Since its inception in 2014, the project has generated approximately 90,000 man-days of employment in the tree plantation activity alone. Each village has a local team, involved in the project, mainly in eco-restoration, but also in other activities like organic farming, or processing forest produce. For example, the Karate village, which has a population of approximately 300 people, has 25 to 30 people working on the plantation alone. These workers are paid regular wages, as per MGNREGA standards. WRCS also has a handicraft programme wherein local women are trained to make handicrafts on nature themes. The sale of handicrafts helps to provide them income.

An interesting point to note about the project workforce is the sex ratio. The project workforce is dominated by women, with a sex ratio of 80:20. While men perform labour intensive tasks like digging pits and fencing, women carry out rest of the project’s activities. Women also oversee and work at handicraft and food processing centres and the nursery, besides other things. Food products and handicrafts are an important source of revenue for the women. Before the project, many of these workers had eked out a living through subsistence agriculture. Now, not only do they have an alternate source of income, but the villagers affirm that they receive better crop yields due to improved soil quality and an increased green cover provided by the plantation project.

The local panchayat is also helpful in coordinating and assigning responsibilities to villagers, thereby supporting the plantation project. By quickly implementing the Ujjwala Scheme [offering subsidised LPG connections], it also drastically reduced tree-cutting occurring for cooking purposes.

Future scenario

 Kale agrees that are substantial challenges that need to be overcome. “The primary obstacle we face in the plantation project is convincing landowners to plant trees on their malki land and dealing with anthropogenic issues such as intentional forest fires and grazing,” says Kale. Sometimes it is complicated since the malki land usually has multiple owners, often living in the city, making it difficult to obtain permission. They also have to overcome the degradation of the soil due to the traditional practice of shifting cultivation in the past.
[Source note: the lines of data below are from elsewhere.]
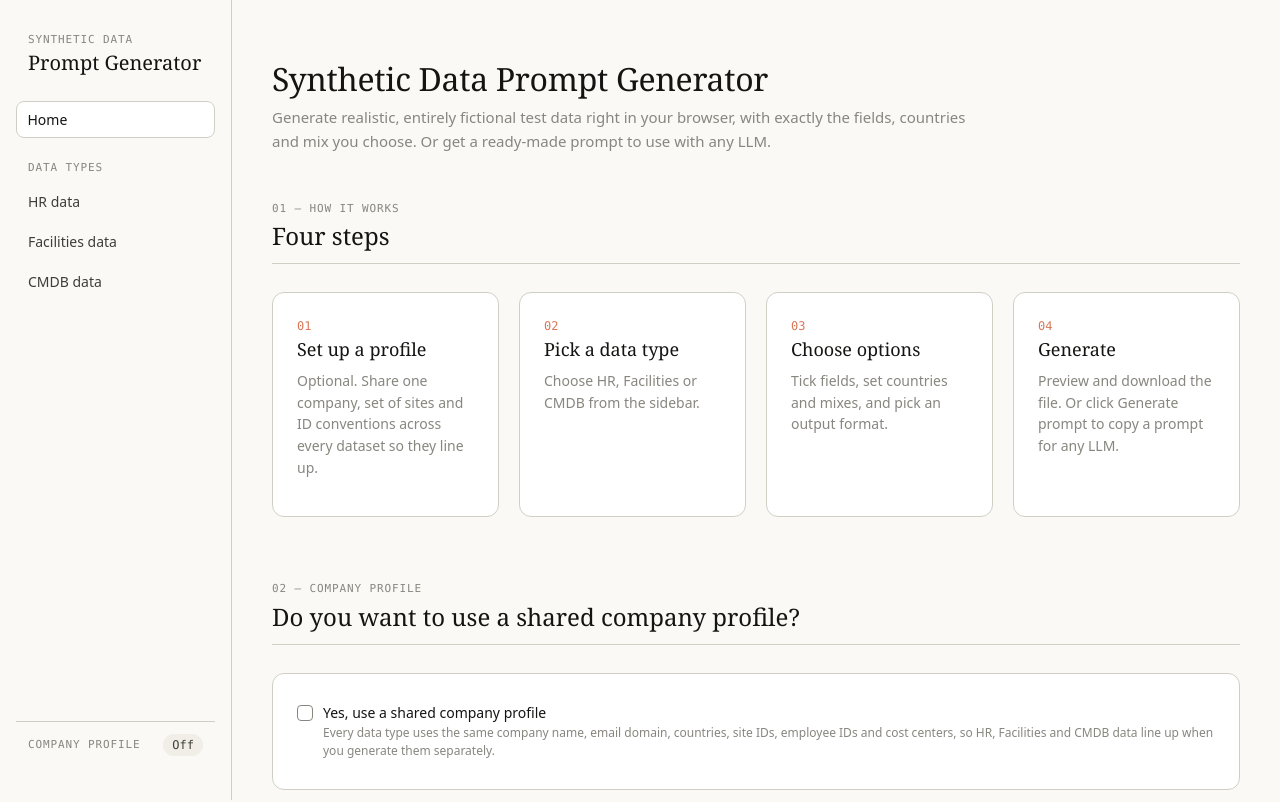
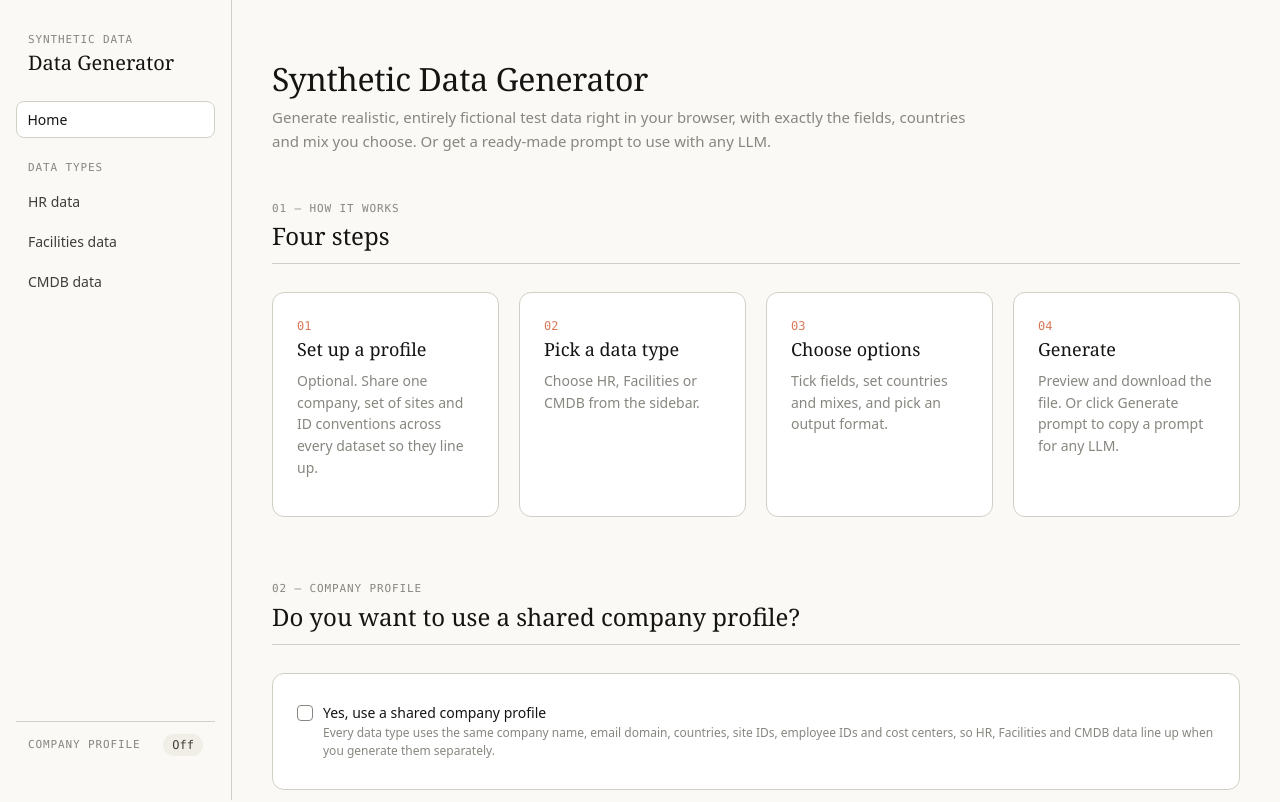
Before and after one commit to mminwell/Synthetic_Data_Prompt_Generator, a plain HTML site: page index.html in a window 1280 px wide. Shown: the top 802 px of the page. Drawn offline with Linux system fonts and the light colour scheme.

Commit message:
Rename the site to Synthetic Data Generator
The page now generates data itself, so drop "Prompt" from the name in
the page title, sidebar, home heading and README.

Co-Authored-By: Claude Opus 5.5 <noreply@anthropic.com>
Claude-Session: https://claude.ai/code/session_01KG9CthhDox61tGY39Wtqtq

```diff
--- a/index.html
+++ b/index.html
@@ -3,7 +3,7 @@
 <head>
 <meta charset="utf-8">
 <meta name="viewport" content="width=device-width, initial-scale=1">
-<title>Synthetic Data Prompt Generator</title>
+<title>Synthetic Data Generator</title>
 <style>
 :root{--ivory:#FAF9F5;--slate:#141413;--clay:#D97757;--oat:#E3DACC;--olive:#788C5D;--gray-100:#F0EEE6;--gray-300:#D1CFC5;--gray-500:#87867F;--gray-700:#3D3D3A;--white:#FFFFFF;--danger:#B04A4A;--warning:#C78E3F;--warning-ink:#A06A2A;--serif:ui-serif,Georgia,serif;--sans:system-ui,-apple-system,sans-serif;--mono:ui-monospace,'SF Mono',Menlo,monospace;--border:1.5px solid var(--gray-300);--shadow-lg:0 12px 28px rgba(20,20,19,.12);color-scheme:light}
 *{box-sizing:border-box}[hidden]{display:none!important}
@@ -97,13 +97,13 @@ body:not(.use-profile) .profile-only{display:none!important}body.use-profile .no
 <body>
 <div class="app">
 <nav class="side" id="side">
-<div class="brand"><div class="eyebrow">Synthetic data</div><div class="brand-name">Prompt Generator</div></div>
+<div class="brand"><div class="eyebrow">Synthetic data</div><div class="brand-name">Data Generator</div></div>
 <a class="nav" href="#home" data-nav="home">Home</a>
 <div class="eyebrow navlbl">Data types</div>
 </nav>
 <main class="main" id="main">
 <div class="view" id="view-home">
-<h1>Synthetic Data Prompt Generator</h1>
+<h1>Synthetic Data Generator</h1>
 <p class="sub">Generate realistic, entirely fictional test data right in your browser, with exactly the fields, countries and mix you choose. Or get a ready-made prompt to use with any LLM.</p>
 
 <section>
```
Also changed, not shown: 1 other file.
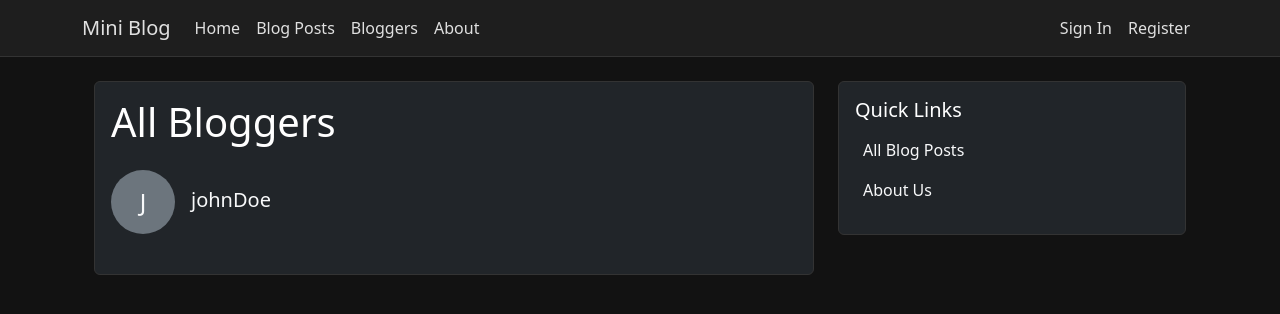
After one commit to 00ROHIT00/Django-Mini-Blog, a Django app: page /blog/bloggers/ in a window 1280 px wide. The commit adds this page. Shown: the top 314 px of the page. Run offline with Django 5.2, Linux system fonts and the light colour scheme; data comes from the database, SQL or seed files in the repository.

Commit message:
List of all bloggers

```diff
--- a/app/templates/base.html
+++ b/app/templates/base.html
@@ -126,6 +126,11 @@
                         </a>
                     </li>
                     <li class="nav-item">
+                        <a class="nav-link {% if request.resolver_match.url_name == 'blogger_list' %}active{% endif %}" href="{% url 'blogger_list' %}">
+                            Bloggers
+                        </a>
+                    </li>
+                    <li class="nav-item">
                         <a class="nav-link {% if request.resolver_match.url_name == 'about' %}active{% endif %}" href="{% url 'about' %}">
                             About
                         </a>
--- /dev/null
+++ b/app/templates/blogger_list.html
@@ -0,0 +1,68 @@
+{% extends 'base.html' %}
+
+{% block title %}All Bloggers - Mini Blog{% endblock %}
+
+{% block content %}
+<div class="container mt-4">
+    <div class="row">
+        <div class="col-md-8">
+            <div class="card bg-dark text-light">
+                <div class="card-body">
+                    <h1 class="card-title mb-4">All Bloggers</h1>
+
+                    {% if bloggers %}
+                        <div class="row">
+                            {% for blogger in bloggers %}
+                            <div class="col-md-6 mb-4">
+                                <div class="d-flex align-items-center">
+                                    {% if blogger.profile_picture %}
+                                        <img src="{{ blogger.profile_picture.url }}" alt="{{ blogger.username }}" class="rounded-circle me-3" style="width: 64px; height: 64px; object-fit: cover;">
+                                    {% else %}
+                                        <div class="rounded-circle bg-secondary me-3 d-flex align-items-center justify-content-center" style="width: 64px; height: 64px;">
+                                            <span class="h4 mb-0">{{ blogger.username|first|upper }}</span>
+                                        </div>
+                                    {% endif %}
+                                    <div>
+                                        <h5 class="mb-1">
+                                            <a href="{% url 'blogger_detail' blogger.id %}" class="text-light text-decoration-none">
+                                                {{ blogger.username }}
+                                            </a>
+                                        </h5>
+                                        {% if blogger.bio %}
+                                            <p class="small text-muted mb-0">{{ blogger.bio|truncatewords:20 }}</p>
+                                        {% endif %}
+                                    </div>
+                                </div>
+                            </div>
+                            {% endfor %}
+                        </div>
+                    {% else %}
+                        <p class="text-muted">No bloggers found.</p>
+                    {% endif %}
+                </div>
+            </div>
+        </div>
+
+        <!-- Sidebar -->
+        <div class="col-md-4">
+            <div class="card bg-dark text-light mb-4">
+                <div class="card-body">
+                    <h5 class="card-title mb-3">Quick Links</h5>
+                    <ul class="list-unstyled mb-0">
+                        <li class="mb-3">
+                            <a href="{% url 'blog_list' %}" class="text-light text-decoration-none">
+                                <i class="fas fa-list me-2"></i>All Blog Posts
+                            </a>
+                        </li>
+                        <li class="mb-3">
+                            <a href="{% url 'about' %}" class="text-light text-decoration-none">
+                                <i class="fas fa-info-circle me-2"></i>About Us
+                            </a>
+                        </li>
+                    </ul>
+                </div>
+            </div>
+        </div>
+    </div>
+</div>
+{% endblock %}
--- a/app/urls.py
+++ b/app/urls.py
@@ -12,4 +12,5 @@ urlpatterns = [
     path('blog/<int:post_id>/', views.blog_detail, name='blog_detail'),
     path('blog/<int:post_id>/comment/', views.add_comment, name='add_comment'),
     path('blog/blogger/<int:author_id>/', views.blogger_detail, name='blogger_detail'),
+    path('blog/bloggers/', views.blogger_list, name='blogger_list'),
 ]
--- a/app/views.py
+++ b/app/views.py
@@ -117,3 +117,8 @@ def blogger_detail(request, author_id):
         'author': author,
         'posts': posts
     })
+
+def blogger_list(request):
+    # Get all users who have published at least one blog post
+    bloggers = User.objects.filter(blog_posts__isnull=False).distinct().order_by('username')
+    return render(request, 'blogger_list.html', {'bloggers': bloggers})
```
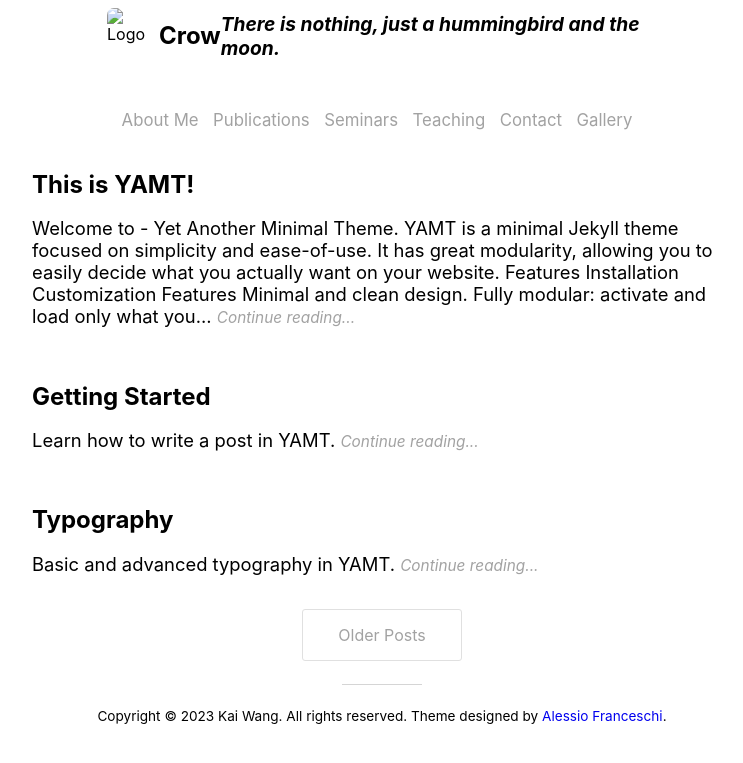
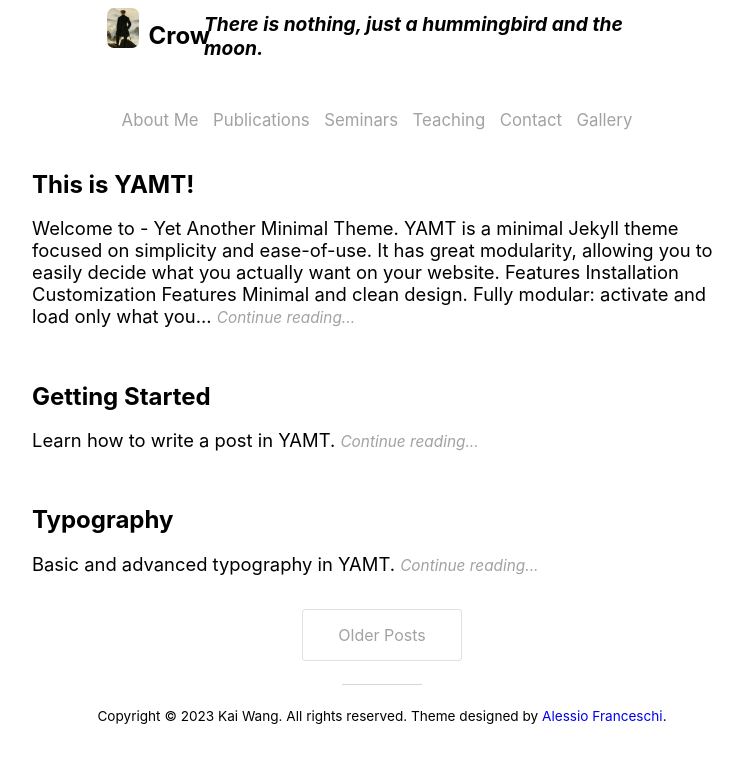
Before and after one commit to ICOTRT2024/Crow-Moon.github.io, a Jekyll site: the page built from index.html, in a window 1280 px wide. Shown: the top 763 px of the page, without its empty margins (258-1001 px from the left). Built offline with Jekyll 4.4.1, drawn with Linux system fonts in a browser that asks for light colours; nearby versions of some CDN libraries; the list of posts is cut into pages by our own code.

Commit message:
change the path to logo.png

```diff
--- a/_includes/header.html
+++ b/_includes/header.html
@@ -1,7 +1,7 @@
 <header id="header">
 	<div id="site_title">
 		<a href="{{ "/" | absolute_url }}">
-			<img src="/path/to/logo.png" alt="Logo" height="60">
+			<img src="logo.png" alt="Logo" height="60">
 			<h1>Crow</h1>
 		</a>
 		{% if site.data.settings.subtitle.active %}
```
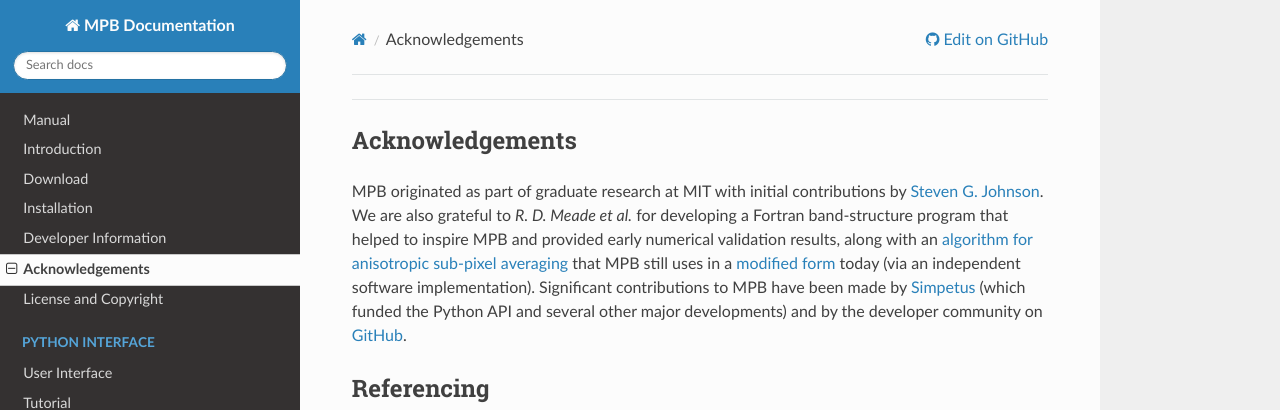
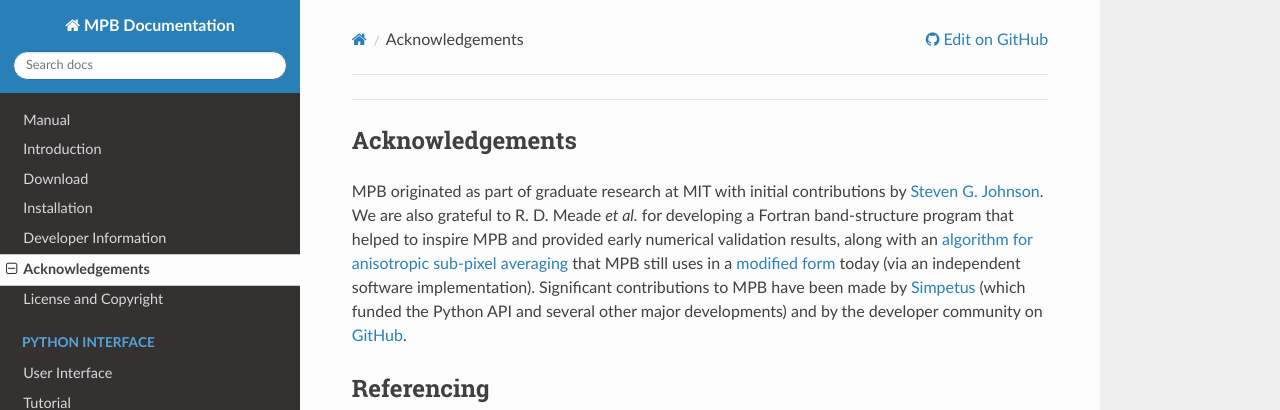
Before and after one commit to NanoComp/mpb, an MkDocs documentation site: the page built from doc/docs/Acknowledgements.md, in a window 1280 px wide. Shown: the top 410 px of the page. Built offline with MkDocs 1.6.1, drawn with Linux system fonts in a browser that asks for light colours; nearby versions of some CDN libraries; old or Windows-style settings are respelled for this version of MkDocs.

```diff
--- a/doc/docs/Acknowledgements.md
+++ b/doc/docs/Acknowledgements.md
@@ -2,7 +2,7 @@
 Acknowledgements
 ---
 
-MPB originated as part of graduate research at MIT with initial contributions by [Steven G. Johnson](http://math.mit.edu/~stevenj/).  We are also grateful to *R. D. Meade et al.* for developing a Fortran band-structure program that helped to inspire MPB and provided early numerical validation results, along with an [algorithm for anisotropic sub-pixel averaging](http://link.aps.org/abstract/PRB/v48/p8434) that MPB still uses in a [modified form](http://doi.org/10.1103/PhysRevE.77.036611) today (via an independent software implementation).  Significant contributions to MPB have been made by [Simpetus](http://www.simpetus.com) (which funded the Python API and several other major developments) and by the developer community on [GitHub](https://github.com/NanoComp/mpb).
+MPB originated as part of graduate research at MIT with initial contributions by [Steven G. Johnson](http://math.mit.edu/~stevenj/).  We are also grateful to R. D. Meade *et al.* for developing a Fortran band-structure program that helped to inspire MPB and provided early numerical validation results, along with an [algorithm for anisotropic sub-pixel averaging](http://link.aps.org/abstract/PRB/v48/p8434) that MPB still uses in a [modified form](http://doi.org/10.1103/PhysRevE.77.036611) today (via an independent software implementation).  Significant contributions to MPB have been made by [Simpetus](http://www.simpetus.com) (which funded the Python API and several other major developments) and by the developer community on [GitHub](https://github.com/NanoComp/mpb).
 
 Referencing
 -----------
```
So far, approximately 136,000 seedlings have been planted and the plants have recorded a survival rate of 80%. The local panchayat is pitching in to resolve the cattle-herding issue. As for the malki owners, there is a stronghold of 231 members who have supported this project. The project also has the strong support of many corporate and some non-corporate agencies like KPIT, Tata Motors, UPS Foundation, Persistent Foundation, Praj Foundation, Zensar Foundation, Maharashtra Foundation and the Forest Department. Some nature lovers have also given generous donations for the plantations. Kale feels that the support for the project will continue to increase. Expansion is inevitable, and the conservation project will advance at its own pace, just like nature.